But in an interview with Spiegel, Drosten said he had reevaluated his opinion. 

“When the Alpha variant came, it was very surprising for me. When Delta appeared I was sceptical at first, then with Omicron we had to reorient ourselves again. And since January there have already been new Omicron subtypes.

“So I would actually like to correct myself: I no longer believe that by the end of the year we will have the impression that the pandemic is over.”

READ ALSO: End is in sight for pandemic in Germany, says virologist 

Drosten also said that Germany will not see a largely Covid-free summer, which has been the case in previous years, and a further increase in infections in autumn. 

“We are actually already seeing an exponential increase in case numbers again,” Drosten said.

“The BA.5 variant (of Omicron) is simply very transmissible, and people are losing their transmission protection from the last vaccination at the same time.”

In other countries, he said, when the number of cases become high, hospitalisation and death rates also rise again. “Unfortunately, that will also be the case here,” said Drosten, but added: “Overall, however, far fewer people will become seriously ill and die than in 2021.”

Drosten said he expected many more infections from September.

“I hope that the school holidays will dampen the increase in cases somewhat. But from September, I fear we will have very high case numbers,” the head of the virology department at Berlin’s Charité hospital told Spiegel.

READ ALSO: German Health Minister lays out autumn Covid plan

Virologist Christian Drosten at a Covid press conference in 2021.

Virologist Christian Drosten at a Covid press conference in 2021. Photo: picture alliance/dpa | Kay Nietfeld

If the government does not take any action, he predicted there would be a lot of sick leave across all industries. “That will become a real problem,” he said.

Drosten said he did not expect overcrowded intensive care units in Germany.

But the new BA.5 sub-variant, which is becoming dominant in Germany, may affect people more strongly. 

“The wheel is turning more towards disease again,” said Drosten. It is not true that a virus automatically becomes more and more harmless in the course of evolution. “That makes me even more worried about the autumn,” he said.

Drosten recommends wearing masks indoors during the colder months, saying it is “the least painful” measure.

If, in addition, “up to 40 million people could be immunised or given a booster vaccination” before winter, for example by urgently calling for company vaccinations, that would “really make a difference”, Drosten said.

In the long term, he said it’s inevitable that people will become infected with coronavirus.

He said the population immunity due to vaccinations and infections will at some point be so strong that the virus will become less important. “Then we will be in an endemic state,” said Drosten. In the worst case, however, this could take “several more winters”.

However, Drosten warned against people trying to deliberately infect themselves with Covid, saying getting the infection in summer doesn’t mean people will be protected in winter. 
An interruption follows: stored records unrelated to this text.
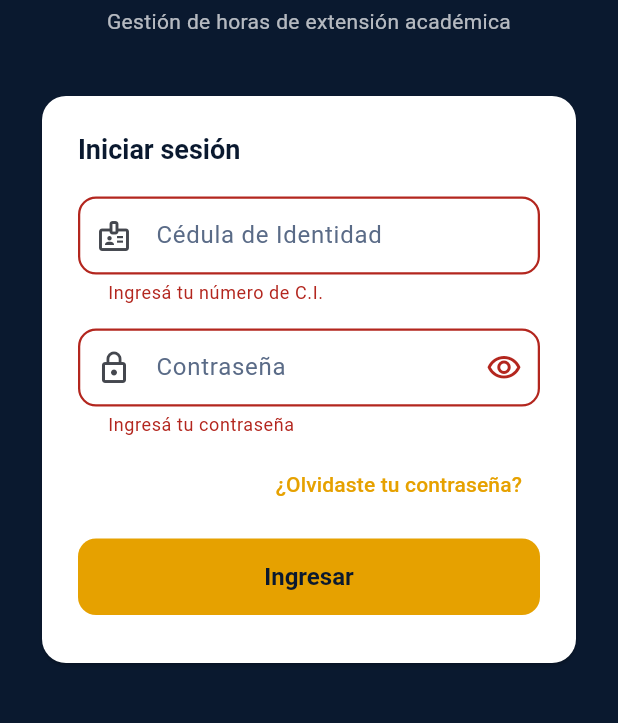
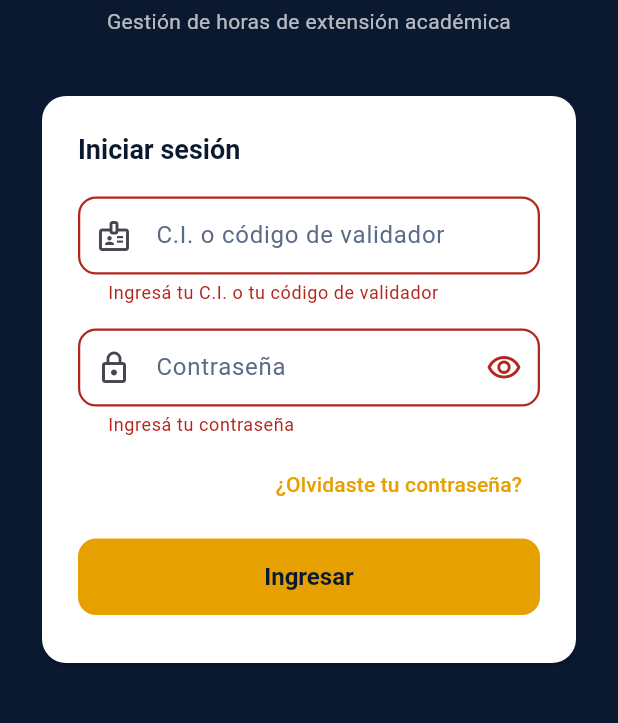
Before and after one commit to SirKevin99/Proyecto-Extension, a Flutter app: the screen it shows after launch, after a tap on "Ingresar", on a phone screen of 412 x 824 dp, the part 390-1113 px from its top. Run offline on Flutter 3.47's test engine with Material 3 defaults, Android fonts, the phone set to English and light mode, and no system bars; our stand-ins replace flutter_riverpod, flutter_secure_storage, go_router, supabase_flutter; accounts and stored records are empty.

Commit message:
feat(auth): login por C.I. o codigo de validador, rol desde perfil propio y mensajes de vigencia

```diff
--- a/lib/features/auth/login_screen.dart
+++ b/lib/features/auth/login_screen.dart
@@ -105,24 +105,24 @@ class _LoginScreenState extends ConsumerState<LoginScreen> {
 
                             TextFormField(
                               controller: _ciController,
-                              keyboardType: TextInputType.number,
+                              keyboardType: TextInputType.text,
+                              textCapitalization: TextCapitalization.characters,
                               textInputAction: TextInputAction.next,
+                              autocorrect: false,
                               decoration: const InputDecoration(
-                                labelText: 'Cédula de Identidad',
-                                prefixIcon: Icon(Icons.badge_outlined),
-                                hintText: 'Ej: 4567890',
+                              labelText: 'C.I. o código de validador',
+                              prefixIcon: Icon(Icons.badge_outlined),
+                              hintText: 'Ej: 4567890 o VAL-4821',
                               ),
                               validator: (valor) {
-                                if (valor == null || valor.trim().isEmpty) {
-                                  return 'Ingresá tu número de C.I.';
-                                }
-                                if (!RegExp(r'^\d{4,10}$')
-                                    .hasMatch(valor.trim())) {
-                                  return 'C.I. inválida';
-                                }
-                                return null;
+                              final v = valor?.trim().toUpperCase() ?? '';
+                              if (v.isEmpty) return 'Ingresá tu C.I. o tu código de validador';
+                              if (!RegExp(r'^(\d{4,10}|VAL-\d{4})$').hasMatch(v)) {
+                              return 'Usá tu C.I. (solo números) o el código VAL-0000';
+                              }
+                              return null;
                               },
-                            ),
+                              ),
                             const SizedBox(height: 16),
 
                             TextFormField(
```
Also changed, not shown: lib/features/auth/auth_provider.dart (+68 -44 lines), lib/features/auth/recuperar_password_screen.dart (+4 -4 lines).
Drosten himself said he has not yet contracted Covid-19.

“So far, I guess I’ve just been lucky,” he said. “I rarely put myself in risky situations, but I’m not overly cautious either.”

‘Pandemic depends on behaviour’

According to the Robert Koch Institute (RKI)’s latest weekly report, more outbreaks are occurring in care homes, and the number of patients in intensive care units is slightly rising as infections go up. 

The institute said there had been a 23 percent increase in the 7-day incidence compared to the previous week. On Friday the 7-day incidence stood at 618.2 infections per 100,000 people. There were 108,190 infections within the latest 24 hour period and 90 deaths. 

“The further course of the pandemic depends not only on the occurrence of new virus variants and the uptake of vaccinations on offer, it also depends to a large extent on the behaviour of the population,” said the RKI.

According to the DIVI intensive care register, the number of Covid-19 patients in ICUs had increased to 810 on Thursday this week, from about 600 at the beginning of the month.

However, that number is still low compared to previous Covid peaks when thousands of people were in intensive care in Germany.